The incident illustrated just how much Irsay and the Colts are giving up in cutting Manning, beyond a quarterback and a player so instrumental in making decisions on offense that he may as well have been a coach. They’re giving up the face of an entire franchise, a public-relations genius, and most prominent citizen of the city of Indianapolis. It will be difficult for any subsequent player to become the face of the franchise in quite the way that Manning has.
It’s easy to forget what the Indianapolis Colts looked like before the Peyton Manning era. Jim Irsay’s team, inherited from his father, Robert, used to be best known for betraying the city of Baltimore. In 1984, Robert Irsay moved the Baltimore Colts to Indianapolis in the middle of the night, leaving local Baltimore fans devastated.
In the 14 years between that controversial move and the first overall selection of Manning in the 1998 NFL draft, the Colts weren’t much to write home about. The team only had five winning seasons, none of them with over 10 victories. Their best finish in that span was a loss to the Steelers in the 1995 AFC Championship. The year before Manning came to town, the Colts went 3-13.
They went 3-13 his rookie year, too, but 1999 brought a complete reversal, at 13-3. The Colts dominated during Manning’s tenure, making regular trips to the playoffs and consistently threatening to win Super Bowls (appearing twice and winning once, in 2007).
Manning also did wonders for the city of Indianapolis itself.
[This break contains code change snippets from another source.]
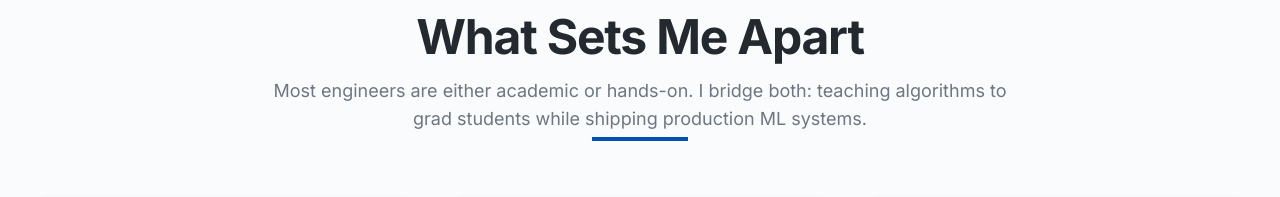
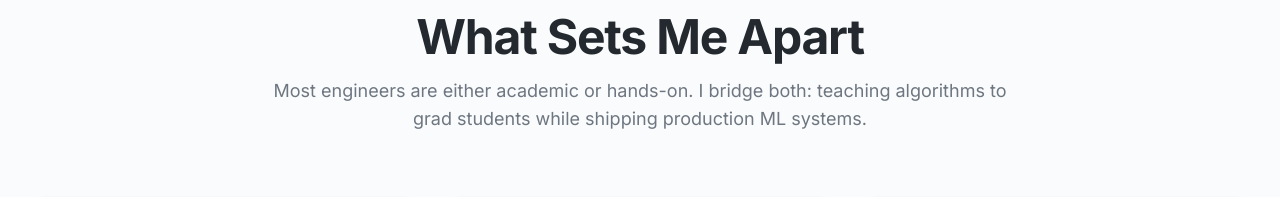
Before and after one commit to aabhiyann/portfolio-abhiyan, a React (Vite) app: page / in a window 1280 px wide. Shown: the part 1040-1237 px from the top of the page. Built offline with nearby package versions, Linux system fonts and the light colour scheme.

Commit message:
style(section-title): remove animated underline decoration

```diff
--- a/src/components/SectionTitle.tsx
+++ b/src/components/SectionTitle.tsx
@@ -23,14 +23,6 @@ const SectionTitle: React.FC<SectionTitleProps> = ({ title, subtitle }) => {
           {subtitle}
         </p>
       )}
-      <motion.div
-        className="absolute -bottom-2 left-1/2 w-24 h-1 bg-accent-primary"
-        style={{ x: "-50%" }}
-        initial={{ width: 0 }}
-        whileInView={{ width: "6rem" }}
-        viewport={{ once: true }}
-        transition={{ duration: 0.7, delay: 0.3, ease: "easeInOut" }}
-      />
     </motion.div>
   );
 };
```
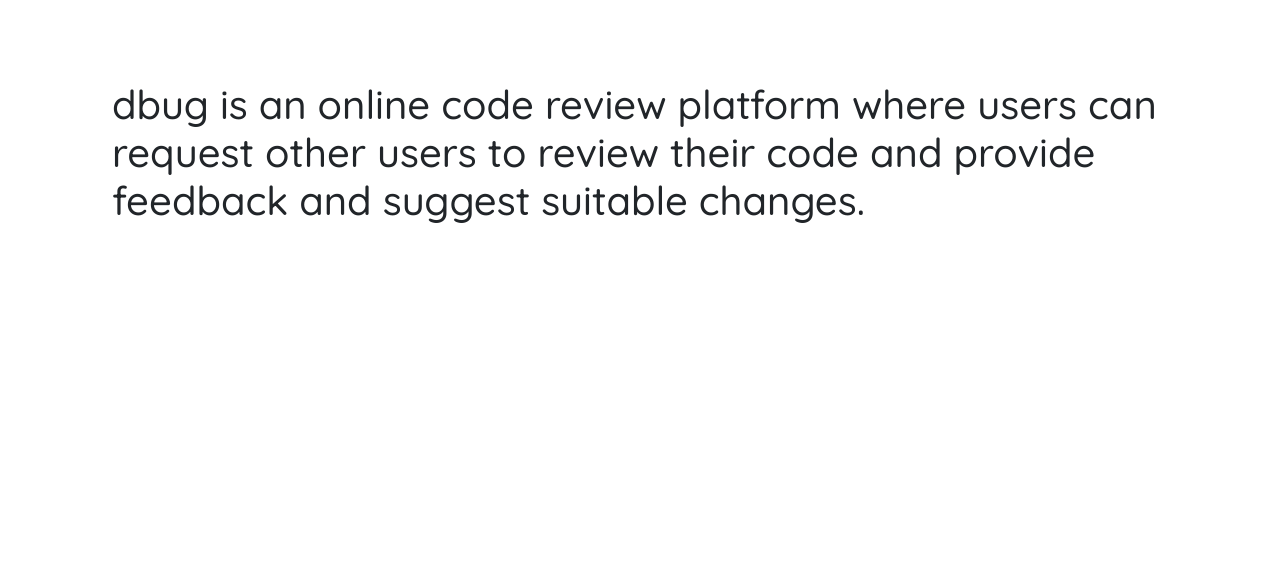
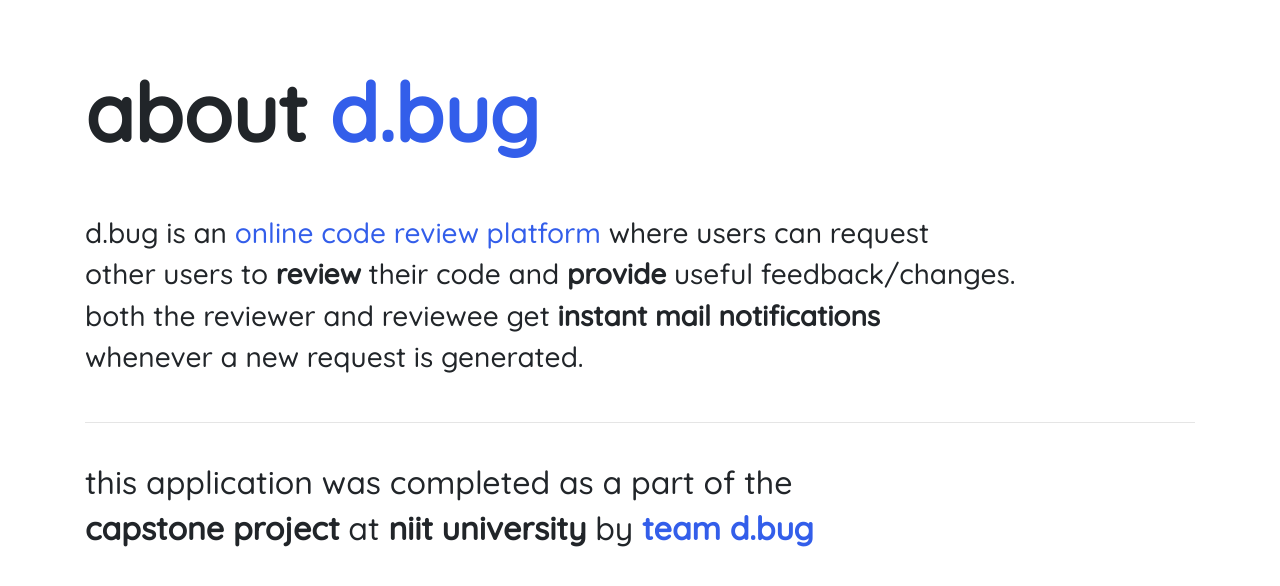
Before and after one commit to akshitsarin/dbug-ocrt-capstone, a Django app: page /about/ in a window 1280 px wide. Shown: the part 116-702 px from the top of the page. Run offline with Django 3.2, Linux system fonts and the light colour scheme; parts of the project's set-up code (start-up, migrations or seed data) failed here and were passed over; some libraries are stand-ins or nearby versions.

Commit message:
updated team page, other ui enhancements

```diff
--- a/templates/about.html
+++ b/templates/about.html
@@ -1,13 +1,24 @@
 {% extends "base.html" %} {% block content %}
 
-<div
-  style="
-    margin-left: 7em;
-    margin-right: 7em;
-    margin-top: 5em;
-    font-family: 'Quicksand', sans-serif;
-  "
->
-  <h1>dbug is an online code review platform where users can request other users to review their code and provide feedback and suggest suitable changes.</h1>
+<div class="container" style="
+   margin-top: 4em;
+   font-family: 'Quicksand', sans-serif;
+   width: 90%;
+   ">
+
+  <h1 style="font-size: 80px;">
+    <strong>about <span style=" color: #335eea;">d.bug</span></strong>
+  </h1><br><br>
+
+  <h3>d.bug is an <span style=" color: #335eea;">online code review platform</span> where users can request </h3>
+  <h3> other users to <strong>review</strong> their code and <strong>provide</strong> useful feedback/changes.</h3>
+  <h3>both the reviewer and reviewee get <strong>instant mail notifications</strong>
+  </h3><h3>whenever a new request is generated.</h3>
+
+  <br><hr><br>
+
+  <h2>this application was completed as a part of the <br></h2>
+  <h2><strong>capstone project</strong> at <strong>niit university</strong> by
+    <a href="https://d-bug.herokuapp.com/team" style="text-decoration: none;"><span style=" color: #335eea;"><strong>team d.bug</strong></span></a></h2>
 </div>
 {% endblock %}
```
Also changed, not shown: templates/contact.html (+13 -9 lines), templates/team.html (+10 -7 lines), templates/welcome.html (+13 -9 lines), db.sqlite3, static/team/aaryamann.png, static/team/akshit.png, static/team/bajawat.png (added), static/team/rajawat.png (deleted), static/team/team_bg.png, static/team/vaibhav.png.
After he raised millions for the local St. Vincent’s Children’s hospital, it was renamed the “Peyton Manning Children’s Hospital” in 2007. The most marketable player in the NFL, Manning was instrumental in bringing the brand new Lucas Oil Stadium to the city, and the 2012 Super Bowl bid that resulted.
"There is no Super Bowl held here without Peyton," Indiana state museum curator Dale Ogden told the ESPN.com sub-site Grantland in February "There is no Lucas Oil Stadium without Peyton. Without Peyton, the Colts would probably be in L.A. right now."
The Colts, too, recognize what Manning has meant to the organization and the city. At his joint press conference with his former quarterback on Wednesday, a choked up Irsay announced that Manning’s jersey number, 18, would be retired.
The questions that followed from the local press were mostly about Peyton, with very few directed at Irsay and the Colts: reporters asked if he was throwing well, if he would still be a presence in Indianapolis, and if he was at peace with the decision. Already, attention was tracking Manning, shifting away from Indianapolis.
But gracious to the end, Manning put Indianapolis first.
“I’m not leaving Indianapolis,” Manning stressed, “and I’ll always be a Colt.”